            Smoking is also an increasing problem, both direct consumption and via second-hand smoke.  And these two things, along with other environmental factors, mean that few Russians by middle age suffer from only one disease but rather from several at once, a situaiton which is even harder to treat.

            Smoking has a powerfully negative impact on children, especially if mothers smoke during pregnancy; and electric cigarettes are no solution because they contain powerful carcinogens. Yet another problem is obesity: today, “half of young children in Russia have excess weight.”

            Another study reported today focuses on what Russian mothers are telling their children about their lives. Conducted by psychologists at the Higher School of Economics, the research concludes that mothers today see the future as more secure than it was for them and believe that children won’t have “a survivor mentality” (

                This marks a big change for mothers now who were told something very different by their mothers. They were told, the study says, that “in a dangerous world wwere one must survive each day, one doesn’t need a long-term perspective, ethics or professional habits.  One must survive here and now.”

Moscow’s First Response to ‘Kremlin List’ – An Expansive Definition of Sovereignty and Its Violation

Paul Goble

            Staunton, January 31 -- In response to the publication of “the Kremlin list” as well as the restrictions imposed on Russian athletes at the Olympics, the Commission for the Defense of State Sovereignty in the upper house of the Russian parliament is preparing a law containing an expensive definition of sovereignty and thus expanding the list of actions which violate it.

            The RBC news agency quotes one of those preparing the legislation, Lyudmila Bokova, as saying that “there exist a multitude of facts of interference by foreign powers in the internal affairs of our country.” To counter them, she says, Russia needs a “mirror-like” response to what others are doing (

                One of the first steps,” Bokova continues, in this process is to insert in the legal code precise definitions of “sovereignty” and “interference in the sovereignty of the country.”  Boris Nadezhdin, a specialist on regional legislation who is participating in drafting the bill, says that there is agreement among the senators on several important facts.

            They believe, he says, that interference in the internal affairs of Russia includes all actions “not based on international law and international agreements” that are intended to “influence the decisions of the state organs of the country.”  And sovereignty is defined in the new legislation as “the completeness of the power of the state within the country.”

            Anything which “threatens this completeness of power is illegal,” Nadezhdin says, because “it has as its goal the violation of the course of the political process,” something he suggests constitutes “interference.” Others, RBC says, have an even more expansive view of sovereignty and those actions that would constitute its violation.

            Perhaps significantly, the news agency continues, people in the Duma said that “they had not heard about the development of such a legislative action.
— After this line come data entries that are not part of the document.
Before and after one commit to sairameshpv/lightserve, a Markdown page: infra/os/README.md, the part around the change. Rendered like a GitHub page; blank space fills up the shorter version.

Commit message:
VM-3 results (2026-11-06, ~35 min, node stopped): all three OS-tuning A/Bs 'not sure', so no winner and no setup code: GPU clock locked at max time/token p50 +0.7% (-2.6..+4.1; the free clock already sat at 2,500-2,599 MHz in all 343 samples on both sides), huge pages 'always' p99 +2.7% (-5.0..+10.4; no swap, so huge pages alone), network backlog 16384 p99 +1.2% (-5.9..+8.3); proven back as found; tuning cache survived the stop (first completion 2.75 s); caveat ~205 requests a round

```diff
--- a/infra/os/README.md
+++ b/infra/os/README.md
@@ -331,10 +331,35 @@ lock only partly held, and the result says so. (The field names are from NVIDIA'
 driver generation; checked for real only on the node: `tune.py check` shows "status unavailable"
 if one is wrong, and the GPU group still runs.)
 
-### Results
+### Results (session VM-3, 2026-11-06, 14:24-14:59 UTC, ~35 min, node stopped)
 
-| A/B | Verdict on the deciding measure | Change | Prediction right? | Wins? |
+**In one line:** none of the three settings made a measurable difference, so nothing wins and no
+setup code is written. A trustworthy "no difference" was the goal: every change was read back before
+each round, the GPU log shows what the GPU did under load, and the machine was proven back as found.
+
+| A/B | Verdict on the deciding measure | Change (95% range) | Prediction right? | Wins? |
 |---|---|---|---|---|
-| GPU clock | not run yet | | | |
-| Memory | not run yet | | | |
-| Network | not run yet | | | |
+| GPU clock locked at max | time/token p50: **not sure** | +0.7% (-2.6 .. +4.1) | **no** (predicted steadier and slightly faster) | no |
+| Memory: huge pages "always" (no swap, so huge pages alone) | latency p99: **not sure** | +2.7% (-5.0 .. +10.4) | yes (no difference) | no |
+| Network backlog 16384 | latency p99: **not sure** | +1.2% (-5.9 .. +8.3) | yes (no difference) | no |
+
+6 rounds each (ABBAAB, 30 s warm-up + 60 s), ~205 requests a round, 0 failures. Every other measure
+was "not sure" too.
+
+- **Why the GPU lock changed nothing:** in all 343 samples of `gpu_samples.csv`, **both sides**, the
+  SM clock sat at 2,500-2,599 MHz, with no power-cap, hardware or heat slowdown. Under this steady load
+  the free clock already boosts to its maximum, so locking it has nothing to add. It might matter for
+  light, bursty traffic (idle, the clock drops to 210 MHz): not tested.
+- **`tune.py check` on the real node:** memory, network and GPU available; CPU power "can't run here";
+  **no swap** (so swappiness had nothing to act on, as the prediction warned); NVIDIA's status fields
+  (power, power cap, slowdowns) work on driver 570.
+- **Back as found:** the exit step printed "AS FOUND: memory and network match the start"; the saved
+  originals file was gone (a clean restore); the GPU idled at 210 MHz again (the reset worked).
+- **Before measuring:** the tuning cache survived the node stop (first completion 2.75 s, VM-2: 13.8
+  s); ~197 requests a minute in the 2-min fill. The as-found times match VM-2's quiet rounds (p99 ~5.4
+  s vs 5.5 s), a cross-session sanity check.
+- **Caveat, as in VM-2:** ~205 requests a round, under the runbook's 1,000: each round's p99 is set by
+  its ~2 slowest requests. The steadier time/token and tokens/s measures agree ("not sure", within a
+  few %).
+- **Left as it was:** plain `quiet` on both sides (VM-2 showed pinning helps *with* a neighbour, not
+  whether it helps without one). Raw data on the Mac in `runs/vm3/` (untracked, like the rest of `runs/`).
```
Specifically Pavel Krasheninnikov, head of the lower house’s committee on legislation, said that he had not taken part in any drafting and therefore couldn’t comment.

According to the draft so far, the agency reports, “under the term ‘interference’ in the first instance fall sanctions toward Russians,” the activity of NGOs financed from abroad and taking part in political processes in Russia.  Those actions, which would become illegal, would include polling about electoral outcomes.
Some in the Federation Council have been pushing for such a law since the commission was created last summer.  The publication of the American “Kremlin list” gave new impulse to their plans, the news agency says, adding that the legislators certainly would not have acted without the go ahead from the Kremlin.
Yekaterina Schulmann of the Russian Academy of Economics and State Service says, however, that the Federation Council may simply have wanted to get out of the gate in this process before anyone else in order to solidify or even “monopolize” its role on foreign policy questions.
            The draft legislation will be taken up by the upper chamber sometime in February.